Khan was elected for the first time in his life in the provincial election last April. Within short order he found himself with a seat at the cabinet table, a spot usually reserved for experienced government MLAs.
This meteoric rise was a very nice feather in the cap for Khan and the local PC constituency association. But, like the flight of Icarus, Khanís lofty soaring was ill-fated.
Entering politics for the first time, being a new MLA, and being a new cabinet minister are all steps that come with a steep learning curve. Doing them all at once is the political equivalent of climbing Mount Everest.
Imagine it: hereís a political neophyte who was unemployed after having managed the family business. A few months later heís ushered to a seat among Albertaís most powerful decision makers. His new role requires that he answer questions of a rabid opposition in question period. It makes him the governmentís main political contact for the prickly upper crust of Albertaí post-secondary institutions. And it puts him in charge of making a success of a new ministry that combines two different departments: Advanced Education and Enterprise.
The explanation from Redfordís office that cost-cutting is the reason for Khanís removal from cabinet is a smokescreen. In removing Khan and fellow rookie minister Christine Cusanelli, Redford didnít cut two ministries. She cut two ministers and replaced them both. The only savings comes from the fact that Redford only added one body to cabinet because one of the replacements, Thomas Lukaszuk, was already in cabinet.

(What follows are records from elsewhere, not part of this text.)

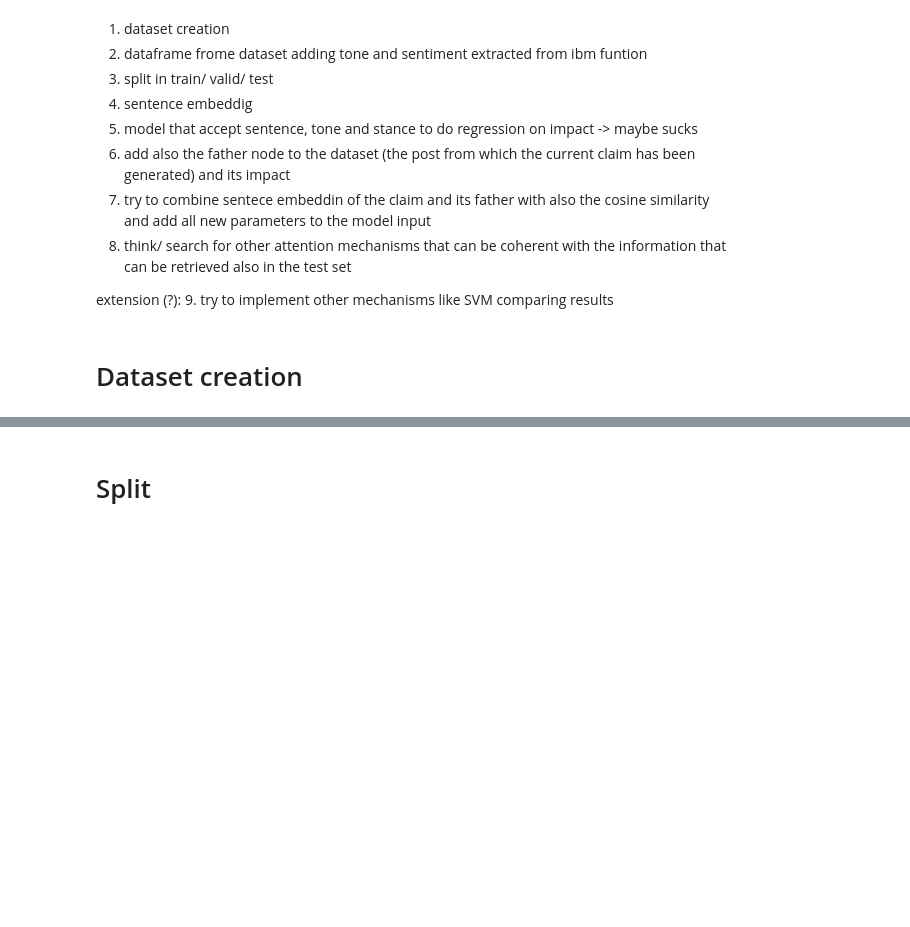
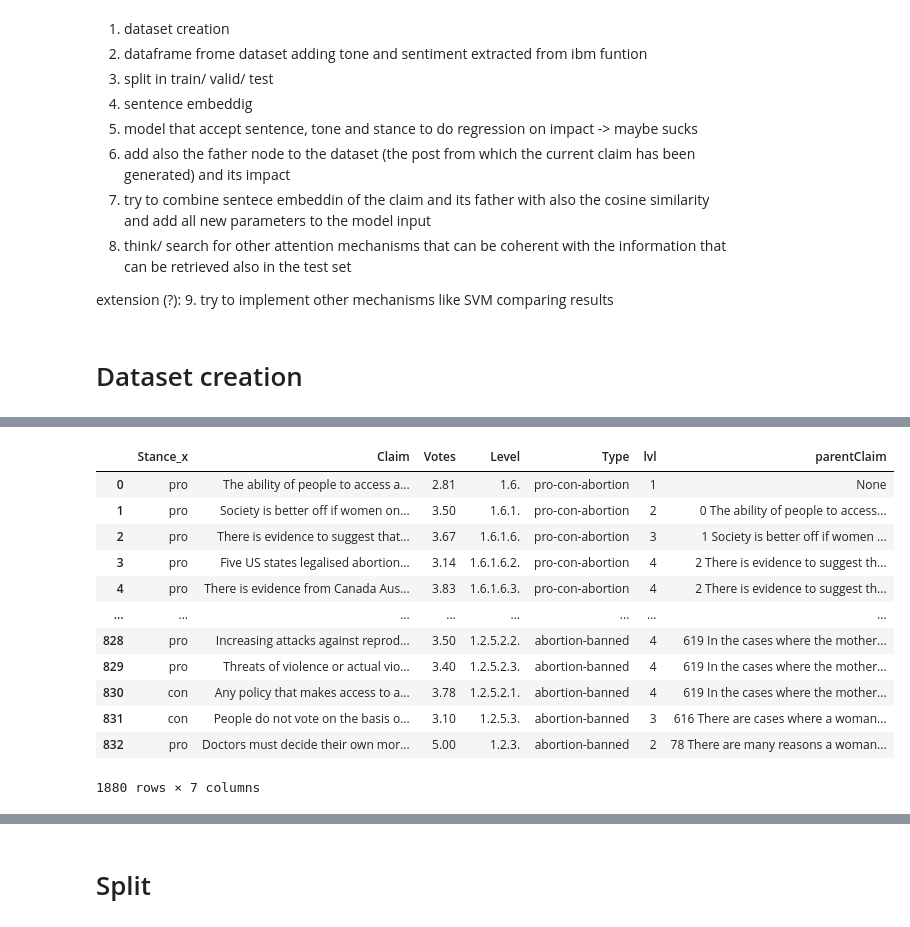
Before and after one commit to FedeSpu/argumentative-debates, a Jupyter notebook: argumentative-debates.ipynb, the cells around one changed output, grey strips where cells are left out. Drawn from its saved outputs; the diff is of its cells as text; code cells hidden in the pictures; blank space fills up the shorter version.

```diff
--- a/argumentative-debates.ipynb
+++ b/argumentative-debates.ipynb
@@ -40,0 +117,23 @@ for line in file_debate_txt.readlines():
+# %%
+dataset = dataset_csv.merge(dataset_txt, on='Claim')
+dataset = dataset.drop_duplicates(['Claim']).reset_index(drop=True)
+dataset = dataset.drop(columns=['Stance_y'])
+dataset["Type"] = abortion1
+
+df = df.append(dataset, ignore_index=False)
+# %%
+df
+# %% [output]
+|  | Stance_x | Claim | Votes | Level | Type | lvl | parentClaim |
+| 0 | pro | The ability of people to access a... | 2.81 | 1.6. | pro-con-abortion | 1 | None |
+| 1 | pro | Society is better off if women on... | 3.50 | 1.6.1. | pro-con-abortion | 2 | 0 The ability of people to access... |
+| 2 | pro | There is evidence to suggest that... | 3.67 | 1.6.1.6. | pro-con-abortion | 3 | 1 Society is better off if women ... |
+| 3 | pro | Five US states legalised abortion... | 3.14 | 1.6.1.6.2. | pro-con-abortion | 4 | 2 There is evidence to suggest th... |
+| 4 | pro | There is evidence from Canada Aus... | 3.83 | 1.6.1.6.3. | pro-con-abortion | 4 | 2 There is evidence to suggest th... |
+| ... | ... | ... | ... | ... | ... | ... | ... |
+| 828 | pro | Increasing attacks against reprod... | 3.50 | 1.2.5.2.2. | abortion-banned | 4 | 619 In the cases where the mother... |
+| 829 | pro | Threats of violence or actual vio... | 3.40 | 1.2.5.2.3. | abortion-banned | 4 | 619 In the cases where the mother... |
+| 830 | con | Any policy that makes access to a... | 3.78 | 1.2.5.2.1. | abortion-banned | 4 | 619 In the cases where the mother... |
+| 831 | con | People do not vote on the basis o... | 3.10 | 1.2.5.3. | abortion-banned | 3 | 616 There are cases where a woman... |
+| 832 | pro | Doctors must decide their own mor... | 5.00 | 1.2.3. | abortion-banned | 2 | 78 There are many reasons a woman... |
+1880 rows × 7 columns
```
Also changed, not shown: parts of 38 cells of this notebook.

So clearly this move is related to performance. As reported this week by some political commentators, Khan was a tentative speaker in the legislature and failed to make an impact with his work as a minister. It certainly looks as if Khan was in a position he couldnít handle, but itís not entirely his fault. Now he has the time to earn his political stripes and gain the seasoning required to move up the ranks.
It should be remembered that Khan won the election handily and enjoys strong support from local party members. The PC association is rallying around him now after his public demotion. Plus, all the characteristics that made Khan an attractive candidate a year ago are still there: heís young and energetic, intelligent, charismatic and personable. Now you can add a smidge of political experience to that list.
What happens now is largely up to Khan. He got a free pass the first time around and it didnít work out. From now on heíll have to earn his promotions and thatís not a bad thing.